It was the summer of 1951 and London took me by storm. It was gentle, that storm, sweeping a child barely nine years old on his first trip to Europe into a love affair that has lasted more than half a century. Some of that charm was, no doubt, the enchantment that London exercises on any first-time visitor, young or old: the postcard moments of double-decker buses and the changing of the guard at Buckingham Palace, and Lon- don Bridge, which was not falling down, and the dreaded Tower, and those swans and ancient oaks in majestic parks. But it is one experience that softly burned itself into my memory and has remained there, which returns now to comfort me as I grieve and rage over the violation that has just been inflicted on the city which gave me such an extraordinary welcome.
I use that word, welcome, on purpose, because there was one thing in that metropolis which disappointed and indeed disgusted me, and made me yearn for my home in New York. Unsurprisingly, it was the food. For an Argentine brat reared in the United States, used to whole milk and Rice Krispies and perfect catsup on juicy hamburgers and amazing buns, English meals were excruciating. My parents had patiently explained that there was still rationing in this country, that the ravages of war could still be seen in the streets, and when we had gone down into the Tube (“Why do they call it a tube and not a subway, like in Manhattan?”) my father had told me about how the Londoners had sought refuge there during the Blitz. So I was to be on my best behaviour and not complain. But my taste buds knew nothing yet about the aftermath of terror; the days of the Chilean coup and the wanderings and shortages of exile were in a far and entirely unimaginable future, and that sausage I had eagerly bitten into was not a hot dog, but a mixture of sawdust and fat, so that each meal had become an occasion for whining and revulsion.
And then had come a magic evening in Regent’s Park, an open-air performance of A Midsummer Night’s Dream. Shakespeare! I had never seen – let alone read – anything by him, but I was well aware that nobody had done more for the language I had chosen as my own, the English in which – yes, I was already determined to be a writer – I intended to scribble my complete works. My excitement was compounded by a solemn promise from my father: that he would buy me something sweet before the show . . . And there we were, in front of the food stand, queuing up (I had learned that strange word, queue, to stand in line, which the Brits did quite phlegmatically and almost as if they enjoyed it), and there it was, chocolate, more than heavenly for a boy who had for days starved himself rather than swallow the drab and dreary English fare.
“Right-o,” said the man who was selling all those goodies, “all I’ll need then is your ration card.” I didn’t understand. I again pushed towards him the coins my dad had deposited in my hand and insisted that what I wanted was that bar of chocolate. The concessionaire was adamant and my mother had to intervene to explain that chocolate on this side of the Atlantic was not for sale and could be obtained only with coupons or tickets, and that each citizen of this isle had the right to one bar of chocolate a month. Before I could express my utter dismay, before I could pout and carp and feel sorry for myself, an elderly English lady who had been waiting in line behind us offered to get me that chocolate out of her own rations. My parents demurred but she was insistent. “I’m delighted,” she said, “to give this to a young American boy. After all you did for our people during the war.” And added, when our thanks became embarrassing: “I’d like him to always think well of us.”

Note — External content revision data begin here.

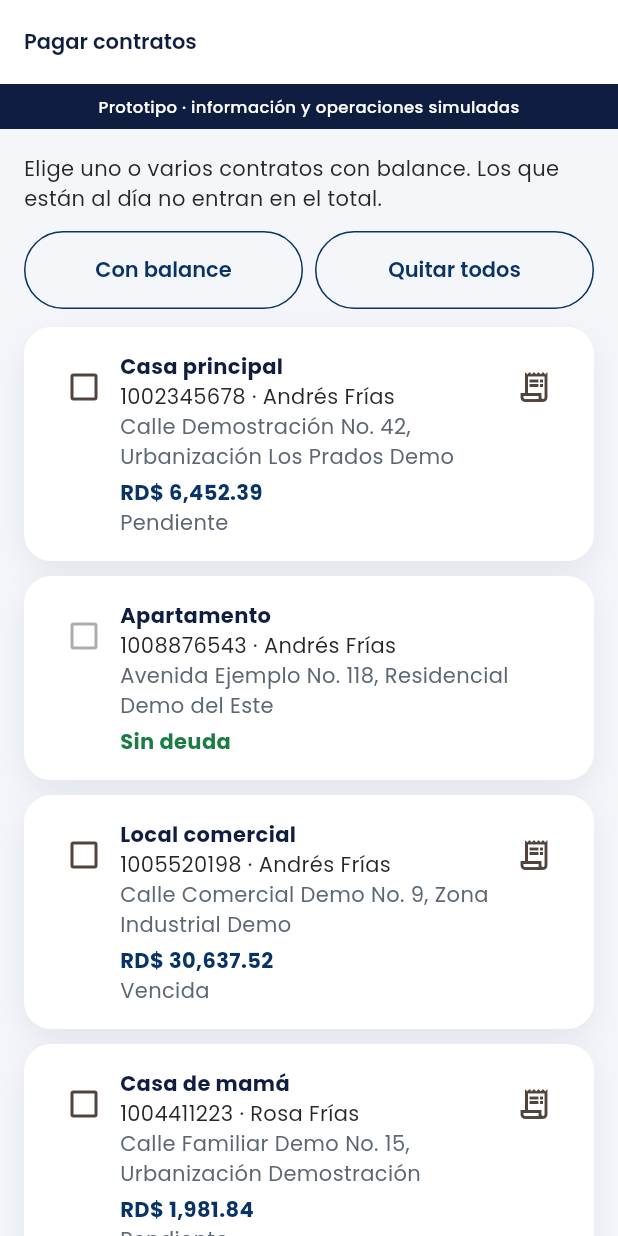
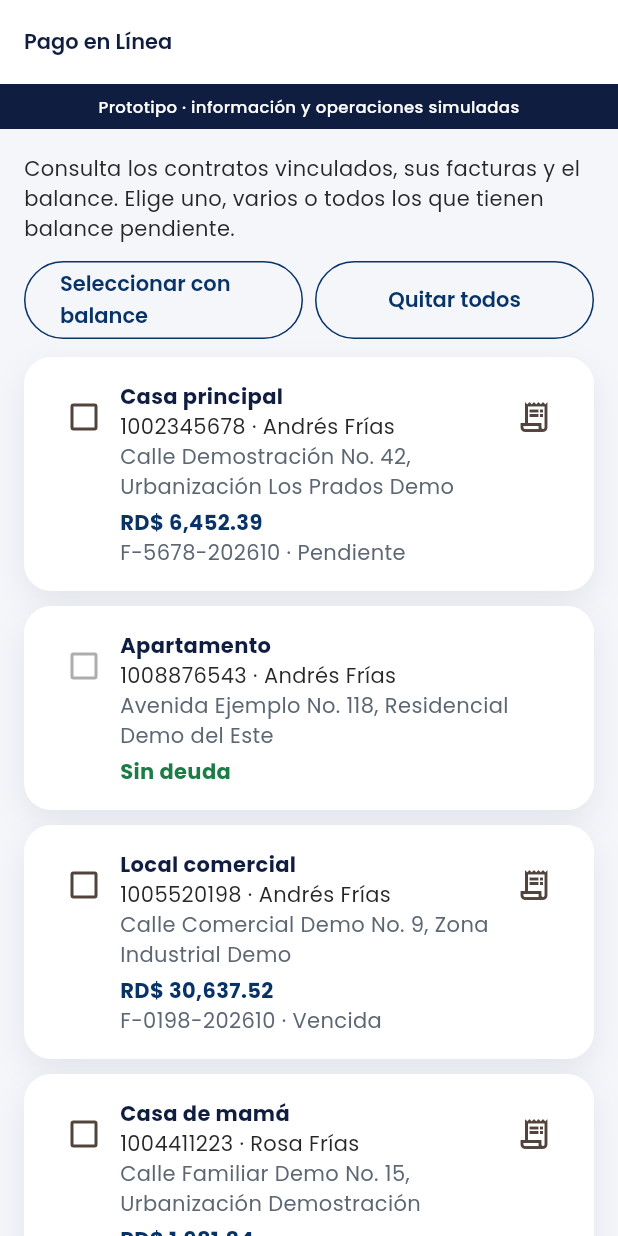
Before and after one commit to SentenciaSQL/edesur-app, a Flutter app: the MultiPaymentScreen screen opened by its route, on a phone screen of 412 x 824 dp. Run offline on Flutter 3.47's test engine with Material 3 defaults, Android fonts, the phone set to English and light mode, and no system bars; our stand-ins replace dio, fl_chart, flutter_riverpod, go_router, image_picker, pdf and 2 more; accounts and stored records are empty.

Commit message:
Dejar el suministro en solo lectura y priorizar Pago en Línea.
El alias es el único dato editable del contrato y se guarda en el dispositivo. El centro de accesos rápidos abre con Pago en Línea para pagar uno o varios contratos con tarjeta.

Co-authored-by: Andrés Frías <afriasdev@gmail.com>

```diff
--- a/lib/core/constants/app_constants.dart
+++ b/lib/core/constants/app_constants.dart
@@ -19,6 +19,9 @@ class AppConstants {
   static const demoPhotoAsset = 'assets/demo/foto_averia.png';
 
   static const schemaVersion = 4;
+  static const aliasMaxLength = 40;
+  static const emptyAliasMessage = 'Escribe un alias para identificar el contrato.';
+  static const longAliasMessage = 'El alias puede tener hasta 40 caracteres.';
   static const cannotUnlinkOwnContract =
       'No puedes eliminar este contrato porque figuras como su titular. Para gestionar la titularidad del suministro, debes realizar el trámite correspondiente con EDESUR.';
   static const storageKey = 'edesur_demo_snapshot_v1';
--- a/lib/domain/entities/entities.dart
+++ b/lib/domain/entities/entities.dart
@@ -157,8 +157,6 @@ class ContractAccount {
 
   ContractAccount copyWith({
     ServiceStatus? serviceStatus,
-    String? address,
-    String? sector,
     String? alias,
   }) {
     return ContractAccount(
@@ -167,8 +165,8 @@ class ContractAccount {
       alias: alias ?? this.alias,
       holderName: holderName,
       cedula: cedula,
-      address: address ?? this.address,
-      sector: sector ?? this.sector,
+      address: address,
+      sector: sector,
       municipality: municipality,
       province: province,
       clientType: clientType,
--- a/lib/domain/repositories/repositories.dart
+++ b/lib/domain/repositories/repositories.dart
@@ -5,11 +5,6 @@ abstract class AccountRepository {
   Future<DemoSnapshot> updatePassword(String password);
   Future<DemoSnapshot> updatePrefs(NotificationPrefs prefs);
   Future<DemoSnapshot> selectContract(String contractId);
-  Future<DemoSnapshot> updateContractAddress({
-    required String contractId,
-    required String address,
-    required String sector,
-  });
   Future<DemoSnapshot> updateAlias({required String contractId, required String alias});
   Future<DemoSnapshot> linkContract({
     required ContractAccount contract,
--- a/lib/features/dashboard/dashboard_screen.dart
+++ b/lib/features/dashboard/dashboard_screen.dart
@@ -73,6 +73,8 @@ class DashboardScreen extends ConsumerWidget {
                     ),
                     const SizedBox(height: 8),
                     Text(snapshot.user.name, style: const TextStyle(fontSize: 18, fontWeight: FontWeight.w700, color: AppColors.navyDeep)),
+                    if (contract.alias.trim().isNotEmpty)
+                      Text(contract.alias.trim(), style: const TextStyle(fontSize: 16, fontWeight: FontWeight.w700, color: AppColors.navy)),
                     Text('Contrato ${contract.number}', style: const TextStyle(color: AppColors.navy, fontWeight: FontWeight.w600)),
                     const SizedBox(height: 6),
                     Text(contract.address, style: const TextStyle(color: AppColors.ink)),
--- a/lib/features/payments/multi_payment_screen.dart
+++ b/lib/features/payments/multi_payment_screen.dart
@@ -78,12 +78,24 @@ class _MultiPaymentScreenState extends ConsumerState<MultiPaymentScreen> {
   @override
   Widget build(BuildContext context) {
     if (_processing) {
-      return const Scaffold(
-        body: Center(child: Padding(padding: EdgeInsets.all(32), child: Column(mainAxisSize: MainAxisSize.min, children: [
-          CircularProgressIndicator(),
-          SizedBox(height: 18),
-          Text('Procesando un solo pago para varios contratos', textAlign: TextAlign.center, style: TextStyle(fontWeight: FontWeight.w700, fontSize: 18)),
-        ]))),
+      return Scaffold(
+        body: Center(
+          child: Padding(
+            padding: const EdgeInsets.all(32),
+            child: Column(
+              mainAxisSize: MainAxisSize.min,
+              children: [
+                const CircularProgressIndicator(),
+                const SizedBox(height: 18),
+                Text(
+                  _selected.length > 1 ? 'Procesando un solo pago para varios contratos' : 'Procesando el pago del contrato',
+                  textAlign: TextAlign.center,
+                  style: const TextStyle(fontWeight: FontWeight.w700, fontSize: 18),
+                ),
+              ],
+            ),
+          ),
+        ),
       );
     }
     final result = _result;
@@ -103,7 +115,10 @@ class _MultiPaymentScreenState extends ConsumerState<MultiPaymentScreen> {
                 const SizedBox(height: 8),
                 Text('${result.number} · ${formatMoney(result.total)}', style: const TextStyle(fontWeight: FontWeight.w700, color: AppColors.navy)),
                 const SizedBox(height: 20),
-                FilledButton(onPressed: () => context.push(Routes.transaction(result.id)), child: const Text('Ver comprobante consolidado')),
+                FilledButton(
+                  onPressed: () => context.push(Routes.transaction(result.id)),
+                  child: Text(result.lines.length > 1 ? 'Ver comprobante consolidado' : 'Ver comprobante'),
+                ),
                 const SizedBox(height: 8),
                 if (!result.approved)
                   TextButton(onPressed: () => setState(() => _result = null), child: const Text('Intentar de nuevo')),
@@ -120,16 +135,16 @@ class _MultiPaymentScreenState extends ConsumerState<MultiPaymentScreen> {
         final chosen = rows.where((row) => row.invoice != null && _selected.contains(row.invoice!.id)).toList();
         final total = chosen.fold<double>(0, (sum, row) => sum + row.balance);
         return FeatureScaffold(
-          title: _step == 0 ? 'Pagar contratos' : _step == 1 ? 'Resumen' : 'Tarjeta',
+          title: _step == 0 ? 'Pago en Línea' : _step == 1 ? 'Resumen' : 'Tarjeta',
           body: ListView(
             padding: const EdgeInsets.all(16),
             children: [
               if (_step == 0) ...[
-                const Text('Elige uno o varios contratos con balance. Los que están al día no entran en el total.'),
+                const Text('Consulta los contratos vinculados, sus facturas y el balance. Elige uno, varios o todos los que tienen balance pendiente.'),
                 const SizedBox(height: 12),
                 Row(
                   children: [
-                    Expanded(child: OutlinedButton(onPressed: () => _selectOpen(snapshot), child: const Text('Con balance'))),
+                    Expanded(child: OutlinedButton(onPressed: () => _selectOpen(snapshot), child: const Text('Seleccionar con balance'))),
                     const SizedBox(width: 8),
                     Expanded(child: OutlinedButton(onPressed: () => setState(_selected.clear), child: const Text('Quitar todos'))),
                   ],
@@ -261,7 +276,8 @@ class _ContractPayTile extends StatelessWidget {
                 Text(row.contract.address, style: const TextStyle(color: AppColors.muted)),
                 const SizedBox(height: 4),
                 Text(open ? formatMoney(row.balance) : 'Sin deuda', style: TextStyle(fontWeight: FontWeight.w700, color: open ? AppColors.navy : AppColors.green)),
-                if (row.invoice != null) Text(invoiceStatusLabel(row.invoice!.status), style: const TextStyle(color: AppColors.muted)),
+                if (row.invoice != null)
+                  Text('${row.invoice!.number} · ${invoiceStatusLabel(row.invoice!.status)}', style: const TextStyle(color: AppColors.muted)),
               ],
             ),
           ),
```
Also changed, not shown: lib/application/app_controller.dart (+0 -9 lines), lib/data/repositories/mock_repositories.dart (+18 -15 lines), lib/features/contracts/contract_screens.dart (+143 -59 lines), lib/features/dashboard/quick_access_sheet.dart (+60 -9 lines), 1 other file.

And so it was that my first glorious meeting with Puck and Bottom, with Oberon and Titania, with the foolish lovers asleep and astray in the woods, was sweetened by that other gift, by what my tongue greeted and my throat celebrated and what rejoiced my tummy. In the city where Shakespeare had written those words, “If we shadows have offended,/Think but this – and all is mended”, where human ears had originally listened to those words and applauded them and taken them home and into their hearts, there I was, in the night that was turning chilly, there I was, warmed by the chocolate as much as by the verse and the antics and the actors among the trees.
This memory, then, is all I can offer London in its time of need. That old woman gave me more than a small bar of chocolate as the sun set on Regent’s Park. She provided a glimpse into how she and her people had survived the years of terror, the bombs from above, the streets in rubble, the sirens in the night. I may not have understood it immediately back then, but now what doubt can there be, she is telling me all these years later – that woman who cannot possibly be alive today – she is assuring me from her London, devastated by sorrow and blood, that when death calls all we have is one another and our acts of sheer, deliberate solidarity, all we have is the certainty of our compassion.
Copyright Ariel Dorfman, 2005
Ariel Dorfman’s latest books are Other Septembers, Many Americas (essays) and The Burning City, a novel written with his youngest son, Joaquin